Veterans in college are six times more likely to attempt suicide than the typical student and more than a fifth have planned to kill themselves, a new study presented at the American Psychological Association’s annual meeting shows.
Universities are largely unprepared to meet the educational, and mental health needs, of the more than one million veterans expected to enter institutions of higher education in the next decade according to the report.
“If we don’t think [this] through, it’s going to be a significant and very difficult problem,” the study’s author, M.David Rudd said. “These [mental health] numbers were far higher than anticipated” and veterans are “having dramatically more difficulty than the typical student.”
The study shows that about half of veterans have contemplated killing themselves and that 82 percent of those who attempted suicide also struggled with significant post-traumatic stress disorder symptoms. Researchers say veterans often feel disconnected from their fellow students. This social separation, coupled with a “warrior mentality” can make seeking emotional help especially difficult.
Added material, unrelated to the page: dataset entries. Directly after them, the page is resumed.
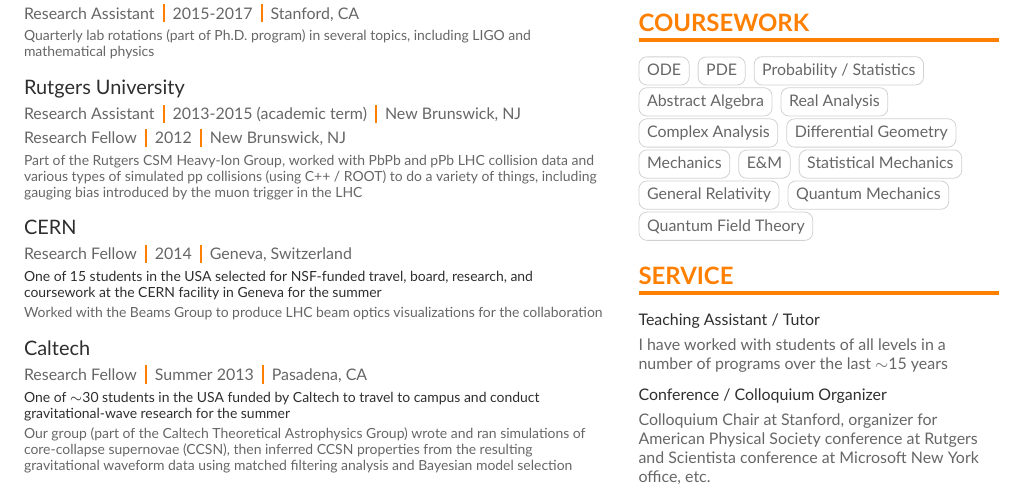
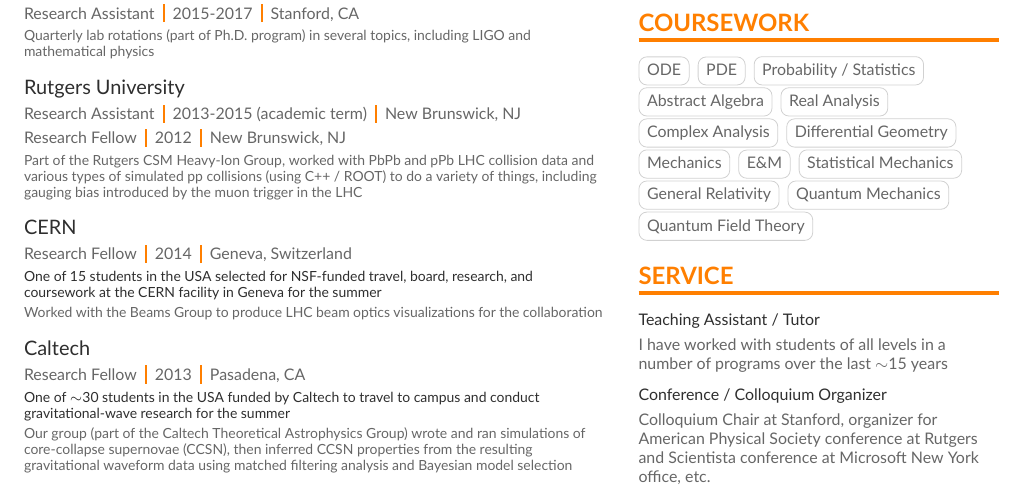
Before and after one commit to oivwepxelv/resume, a LaTeX CV (main.tex): part of the page, cut so that both start at the same text. Compiled offline with XeLaTeX.

Commit message:
standardize dates

```diff
--- a/main.tex
+++ b/main.tex
@@ -167,7 +167,7 @@
 
     \cvevent{Caltech}
             {Research Fellow}
-            {Summer 2013}
+            {2013}
             {Pasadena, CA}
             {\begin{itemize}[leftmargin=0pt]
             \renewcommand\labelitemi{}
```
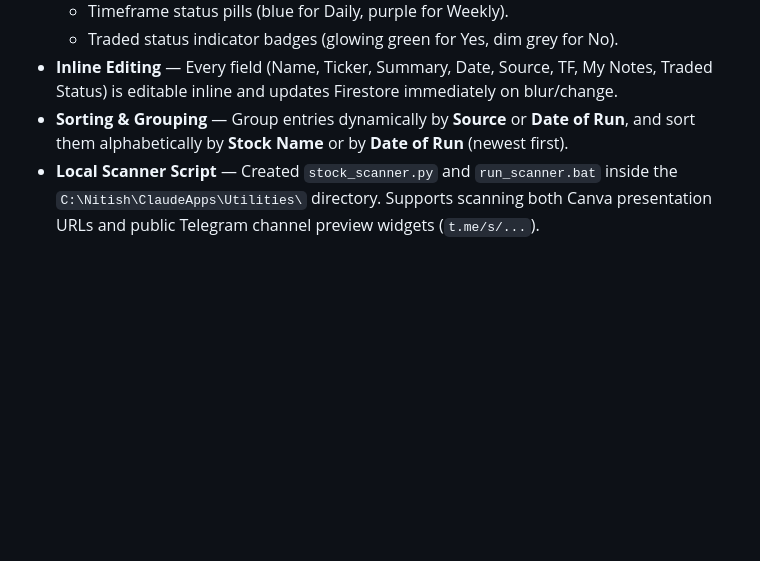
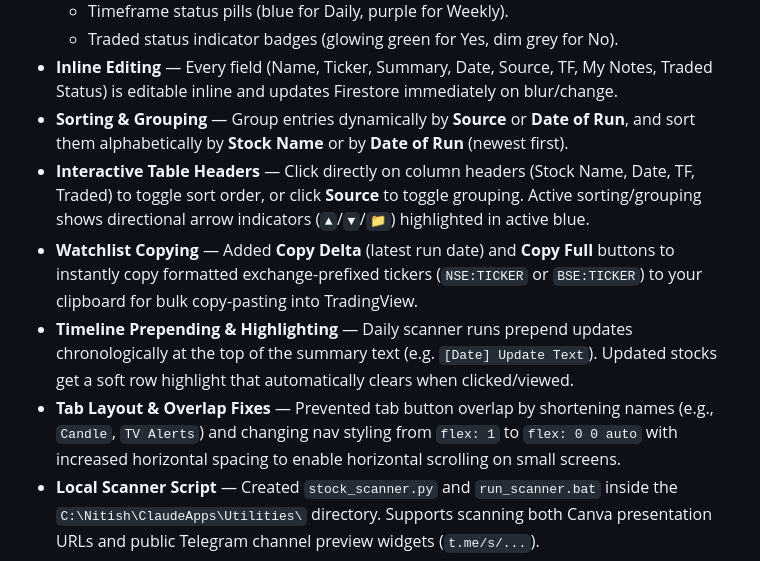
Before and after one commit to nitishhappy/trading-journal, a Markdown page: README.md, the part around the change. GitHub-like rendering; blank space fills up the shorter version.

Commit message:
docs: update README with header sorting, copy buttons, prepending, and layout fixes

```diff
--- a/README.md
+++ b/README.md
@@ -489,6 +489,10 @@ A new **Stocks** tab to manage and track stock setups scanned from Canva reports
   - Traded status indicator badges (glowing green for Yes, dim grey for No).
 - **Inline Editing** — Every field (Name, Ticker, Summary, Date, Source, TF, My Notes, Traded Status) is editable inline and updates Firestore immediately on blur/change.
 - **Sorting & Grouping** — Group entries dynamically by **Source** or **Date of Run**, and sort them alphabetically by **Stock Name** or by **Date of Run** (newest first).
+- **Interactive Table Headers** — Click directly on column headers (Stock Name, Date, TF, Traded) to toggle sort order, or click **Source** to toggle grouping. Active sorting/grouping shows directional arrow indicators (`▲`/`▼`/`📁`) highlighted in active blue.
+- **Watchlist Copying** — Added **Copy Delta** (latest run date) and **Copy Full** buttons to instantly copy formatted exchange-prefixed tickers (`NSE:TICKER` or `BSE:TICKER`) to your clipboard for bulk copy-pasting into TradingView.
+- **Timeline Prepending & Highlighting** — Daily scanner runs prepend updates chronologically at the top of the summary text (e.g. `[Date] Update Text`). Updated stocks get a soft row highlight that automatically clears when clicked/viewed.
+- **Tab Layout & Overlap Fixes** — Prevented tab button overlap by shortening names (e.g., `Candle`, `TV Alerts`) and changing nav styling from `flex: 1` to `flex: 0 0 auto` with increased horizontal spacing to enable horizontal scrolling on small screens.
 - **Local Scanner Script** — Created `stock_scanner.py` and `run_scanner.bat` inside the `C:\Nitish\ClaudeApps\Utilities\` directory. Supports scanning both Canva presentation URLs and public Telegram channel preview widgets (`t.me/s/...`).
 - **Telegram Channel Source Mapping** — The scanner extracts the exact Telegram channel name from the URL (e.g., `EquiAlpha_stocks`) and assigns it directly to the stock's "Source" metadata field.
 - **SSL Bypass Support** — Configured unverified SSL contexts for the Python request engine to avoid Windows security cert verification halts on local networks.
```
Since the passage of the post-9/11 GI Bill, the number of veterans attending college has surged. While many universities have worked to welcome and support veterans on to their campuses, the transition has not always been smooth. In Maryland, Charles Whittington, an Iraq war veteran, was suspended from the Community College of Baltimore County after he wrote a paper about his addiction to killing that college administrators found “disturbing.” Other veterans have complained that fellow students are immature or constantly ask, “Did you kill anyone over there?”